Records contained in a dataset

-- Opening Marker --

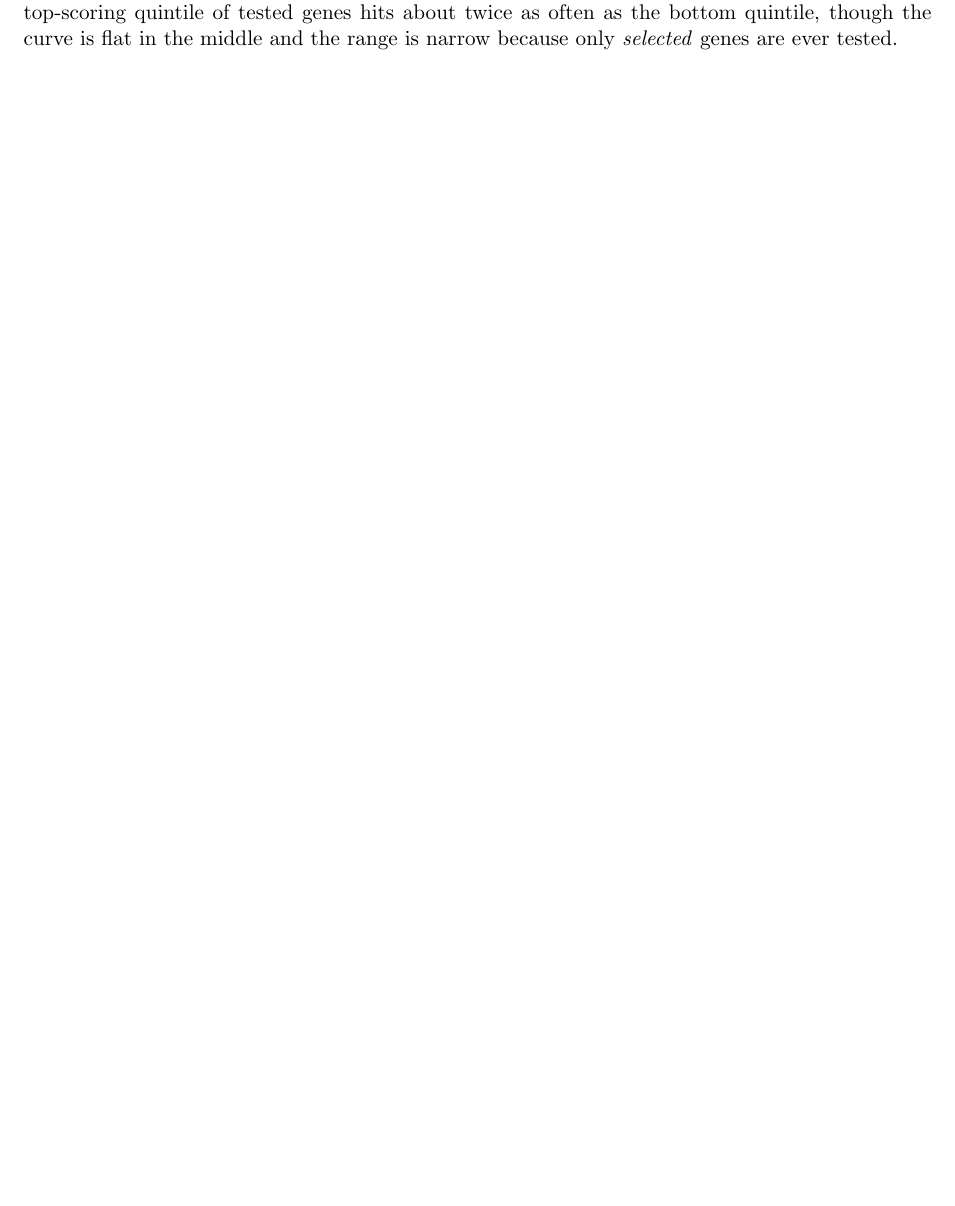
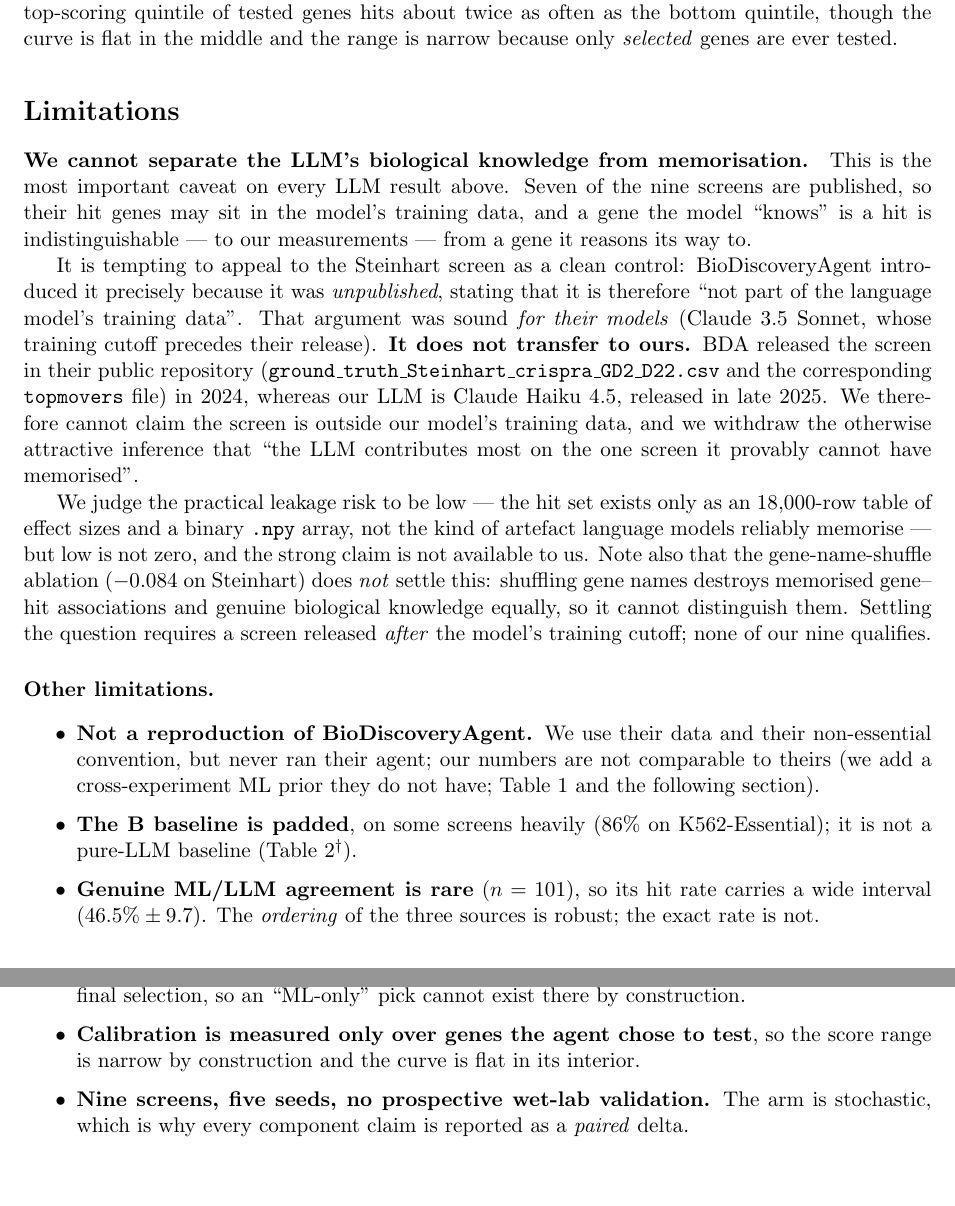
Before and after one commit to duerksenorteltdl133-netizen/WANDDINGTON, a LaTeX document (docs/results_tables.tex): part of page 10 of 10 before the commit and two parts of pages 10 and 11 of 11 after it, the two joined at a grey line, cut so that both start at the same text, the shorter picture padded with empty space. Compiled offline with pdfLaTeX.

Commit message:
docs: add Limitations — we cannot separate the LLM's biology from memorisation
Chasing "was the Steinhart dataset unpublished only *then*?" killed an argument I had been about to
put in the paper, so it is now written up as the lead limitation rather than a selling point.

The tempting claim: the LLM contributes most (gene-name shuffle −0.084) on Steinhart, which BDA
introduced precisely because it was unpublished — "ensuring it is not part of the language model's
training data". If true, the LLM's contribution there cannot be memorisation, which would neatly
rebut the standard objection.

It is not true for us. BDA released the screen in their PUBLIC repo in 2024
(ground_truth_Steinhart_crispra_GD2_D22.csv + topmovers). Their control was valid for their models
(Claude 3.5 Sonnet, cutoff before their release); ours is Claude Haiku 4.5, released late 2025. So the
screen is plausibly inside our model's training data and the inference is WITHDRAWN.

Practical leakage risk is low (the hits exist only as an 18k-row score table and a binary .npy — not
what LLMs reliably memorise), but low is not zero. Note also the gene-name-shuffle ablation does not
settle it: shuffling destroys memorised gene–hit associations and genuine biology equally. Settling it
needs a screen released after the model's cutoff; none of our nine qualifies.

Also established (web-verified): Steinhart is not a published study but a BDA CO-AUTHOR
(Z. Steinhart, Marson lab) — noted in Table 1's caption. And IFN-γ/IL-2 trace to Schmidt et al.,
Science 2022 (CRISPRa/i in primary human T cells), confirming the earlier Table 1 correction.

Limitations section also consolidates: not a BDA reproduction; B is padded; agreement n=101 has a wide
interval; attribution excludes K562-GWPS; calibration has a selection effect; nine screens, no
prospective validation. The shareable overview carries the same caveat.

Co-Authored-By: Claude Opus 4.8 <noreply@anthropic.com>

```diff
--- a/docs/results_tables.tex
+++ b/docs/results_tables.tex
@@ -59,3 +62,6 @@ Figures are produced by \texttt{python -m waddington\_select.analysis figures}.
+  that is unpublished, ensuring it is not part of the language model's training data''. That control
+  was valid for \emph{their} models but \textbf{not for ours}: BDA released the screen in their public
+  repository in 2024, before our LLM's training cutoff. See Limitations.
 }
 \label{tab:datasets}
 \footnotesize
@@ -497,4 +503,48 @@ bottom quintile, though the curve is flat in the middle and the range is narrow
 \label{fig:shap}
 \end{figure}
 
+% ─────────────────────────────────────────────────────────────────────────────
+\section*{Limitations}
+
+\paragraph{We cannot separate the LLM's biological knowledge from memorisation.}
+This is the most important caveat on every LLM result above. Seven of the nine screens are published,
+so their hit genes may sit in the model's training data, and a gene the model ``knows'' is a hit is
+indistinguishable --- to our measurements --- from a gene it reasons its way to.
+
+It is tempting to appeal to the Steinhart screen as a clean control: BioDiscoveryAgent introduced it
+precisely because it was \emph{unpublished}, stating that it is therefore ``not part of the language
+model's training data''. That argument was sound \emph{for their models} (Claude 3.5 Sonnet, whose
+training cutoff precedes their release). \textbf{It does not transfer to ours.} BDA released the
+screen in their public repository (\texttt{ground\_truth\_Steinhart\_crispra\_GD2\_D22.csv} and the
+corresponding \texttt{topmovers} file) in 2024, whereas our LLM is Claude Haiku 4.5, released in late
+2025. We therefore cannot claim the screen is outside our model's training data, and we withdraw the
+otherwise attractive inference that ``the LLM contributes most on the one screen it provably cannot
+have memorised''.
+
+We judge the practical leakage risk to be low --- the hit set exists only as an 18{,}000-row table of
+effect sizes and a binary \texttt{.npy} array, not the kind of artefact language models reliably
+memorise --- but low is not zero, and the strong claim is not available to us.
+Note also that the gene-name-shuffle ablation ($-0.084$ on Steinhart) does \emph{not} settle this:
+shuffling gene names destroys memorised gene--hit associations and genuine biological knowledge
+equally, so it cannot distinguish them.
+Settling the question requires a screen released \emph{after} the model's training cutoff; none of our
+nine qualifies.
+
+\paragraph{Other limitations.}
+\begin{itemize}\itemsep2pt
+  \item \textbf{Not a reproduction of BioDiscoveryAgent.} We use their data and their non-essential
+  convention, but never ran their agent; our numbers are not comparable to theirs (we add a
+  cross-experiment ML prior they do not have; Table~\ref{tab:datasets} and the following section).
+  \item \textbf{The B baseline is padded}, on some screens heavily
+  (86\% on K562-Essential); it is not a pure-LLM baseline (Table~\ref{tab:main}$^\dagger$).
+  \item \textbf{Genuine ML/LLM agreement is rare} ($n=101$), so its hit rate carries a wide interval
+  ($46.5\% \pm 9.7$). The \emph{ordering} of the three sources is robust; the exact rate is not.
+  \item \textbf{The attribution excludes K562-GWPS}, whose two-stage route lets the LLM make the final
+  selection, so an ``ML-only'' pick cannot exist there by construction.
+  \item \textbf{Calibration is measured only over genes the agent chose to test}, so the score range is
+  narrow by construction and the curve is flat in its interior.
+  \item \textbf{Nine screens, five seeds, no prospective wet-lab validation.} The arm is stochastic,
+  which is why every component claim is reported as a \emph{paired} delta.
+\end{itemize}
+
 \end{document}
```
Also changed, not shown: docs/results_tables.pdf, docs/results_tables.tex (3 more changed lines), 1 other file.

-- Closing Marker --
-- Opening Marker --

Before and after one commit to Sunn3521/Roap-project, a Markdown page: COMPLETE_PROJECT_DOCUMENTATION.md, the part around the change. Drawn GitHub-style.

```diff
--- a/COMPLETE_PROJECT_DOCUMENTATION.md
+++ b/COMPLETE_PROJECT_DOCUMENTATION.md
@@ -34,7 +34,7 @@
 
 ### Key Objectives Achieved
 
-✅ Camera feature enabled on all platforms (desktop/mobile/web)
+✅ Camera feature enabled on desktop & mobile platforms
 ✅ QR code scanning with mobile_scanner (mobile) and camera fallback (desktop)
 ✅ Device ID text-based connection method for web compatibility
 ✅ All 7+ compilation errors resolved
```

-- Closing Marker --

* [PROBLEM]
Check each line of the data above for the word "from" and state how many lines contain it, with no other text.

* [RESPONSE TO THIS EXERCISE]
3